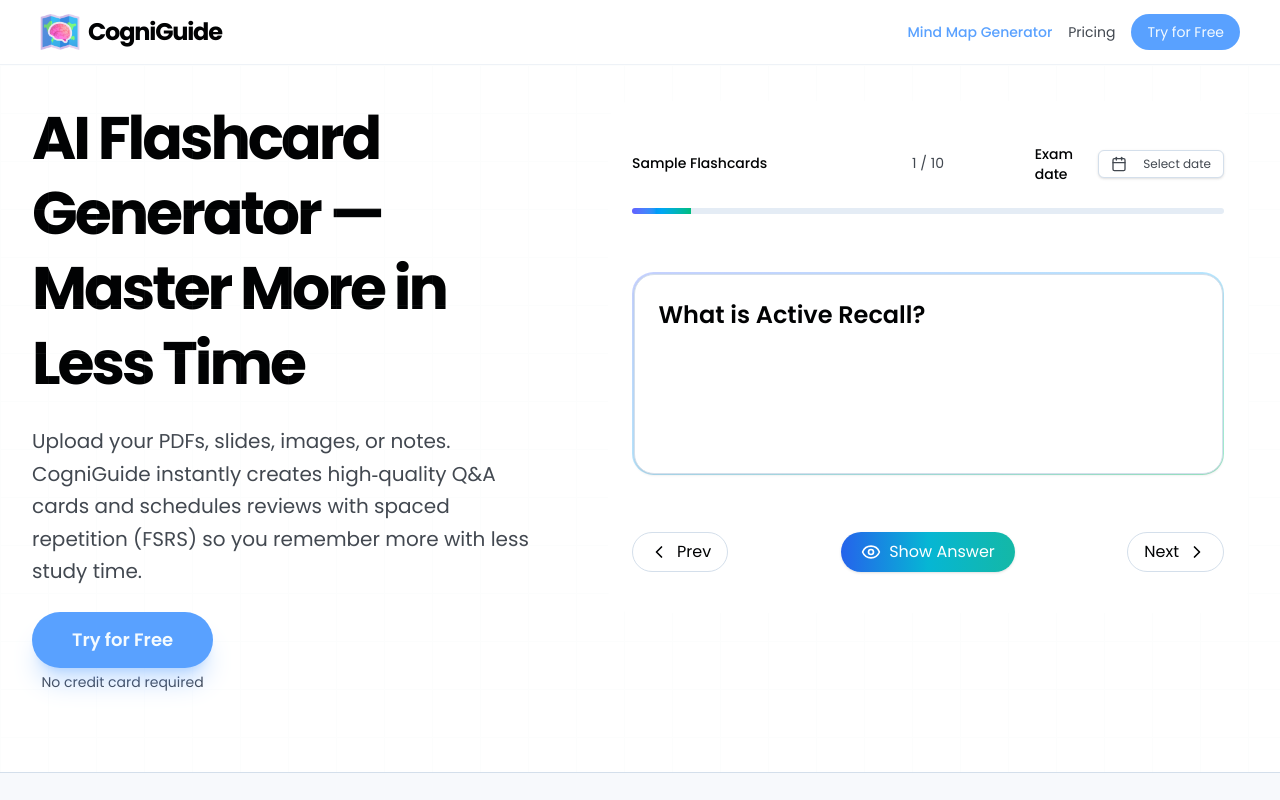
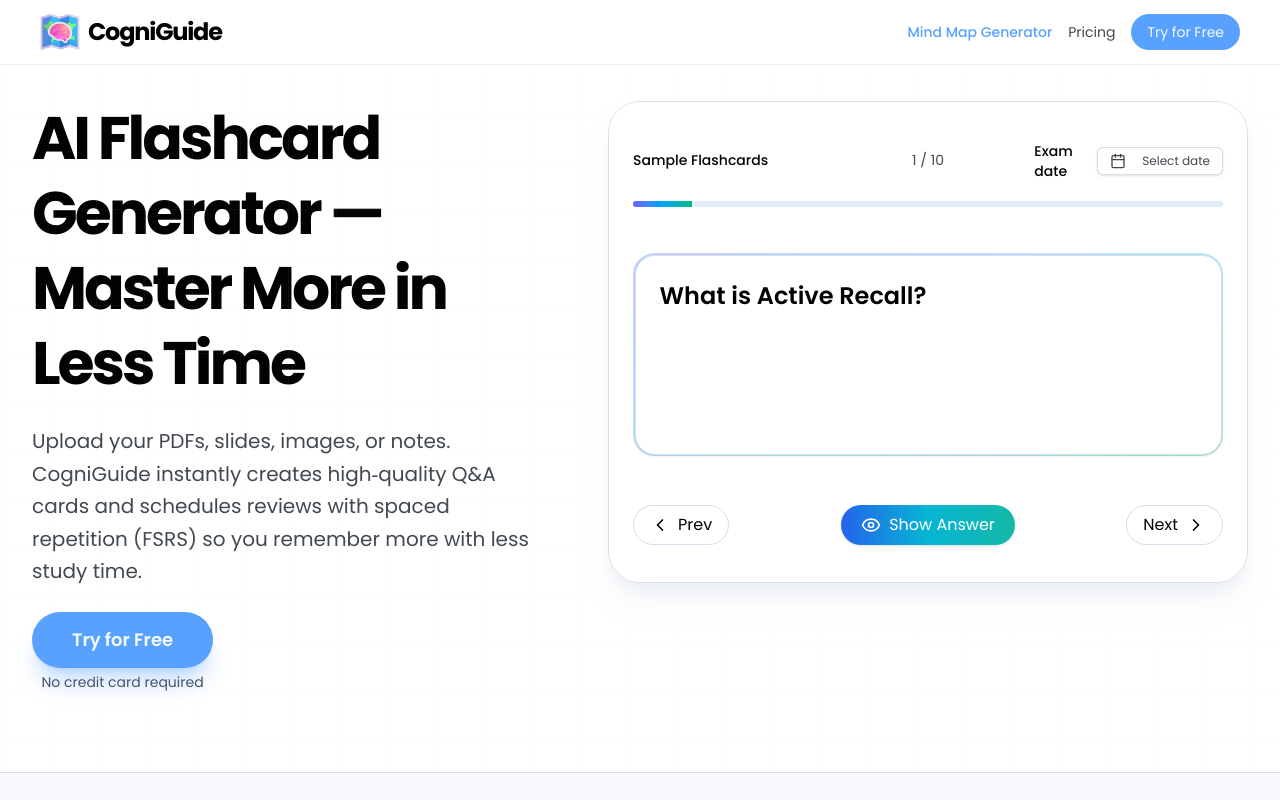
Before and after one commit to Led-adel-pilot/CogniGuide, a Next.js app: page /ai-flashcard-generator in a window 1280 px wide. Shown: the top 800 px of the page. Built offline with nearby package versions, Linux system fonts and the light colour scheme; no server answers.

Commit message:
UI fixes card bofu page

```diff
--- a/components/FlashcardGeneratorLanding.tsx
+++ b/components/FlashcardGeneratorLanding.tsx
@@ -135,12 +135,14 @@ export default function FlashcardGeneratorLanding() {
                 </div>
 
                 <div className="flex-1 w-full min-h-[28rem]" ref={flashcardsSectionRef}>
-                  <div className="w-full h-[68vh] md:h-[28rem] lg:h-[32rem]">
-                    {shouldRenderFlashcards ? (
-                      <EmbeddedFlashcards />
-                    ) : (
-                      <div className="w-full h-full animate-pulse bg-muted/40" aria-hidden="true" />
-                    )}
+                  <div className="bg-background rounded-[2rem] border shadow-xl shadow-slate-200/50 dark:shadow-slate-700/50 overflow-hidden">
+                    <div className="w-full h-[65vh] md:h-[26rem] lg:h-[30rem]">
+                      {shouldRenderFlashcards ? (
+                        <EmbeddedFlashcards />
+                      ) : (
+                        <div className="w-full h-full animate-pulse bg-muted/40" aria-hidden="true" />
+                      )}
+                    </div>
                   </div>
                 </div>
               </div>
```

++++++++++

■ **What the task requires**
Every line of the data above should be repeated exactly. Omit the pictures.

■ **Answer to this task**
Before and after one commit to Led-adel-pilot/CogniGuide, a Next.js app: page /ai-flashcard-generator in a window 1280 px wide. Shown: the top 800 px of the page. Built offline with nearby package versions, Linux system fonts and the light colour scheme; no server answers.

Commit message:
UI fixes card bofu page

```diff
--- a/components/FlashcardGeneratorLanding.tsx
+++ b/components/FlashcardGeneratorLanding.tsx
@@ -135,12 +135,14 @@ export default function FlashcardGeneratorLanding() {
                 </div>
 
                 <div className="flex-1 w-full min-h-[28rem]" ref={flashcardsSectionRef}>
-                  <div className="w-full h-[68vh] md:h-[28rem] lg:h-[32rem]">
-                    {shouldRenderFlashcards ? (
-                      <EmbeddedFlashcards />
-                    ) : (
-                      <div className="w-full h-full animate-pulse bg-muted/40" aria-hidden="true" />
-                    )}
+                  <div className="bg-background rounded-[2rem] border shadow-xl shadow-slate-200/50 dark:shadow-slate-700/50 overflow-hidden">
+                    <div className="w-full h-[65vh] md:h-[26rem] lg:h-[30rem]">
+                      {shouldRenderFlashcards ? (
+                        <EmbeddedFlashcards />
+                      ) : (
+                        <div className="w-full h-full animate-pulse bg-muted/40" aria-hidden="true" />
+                      )}
+                    </div>
                   </div>
                 </div>
               </div>
```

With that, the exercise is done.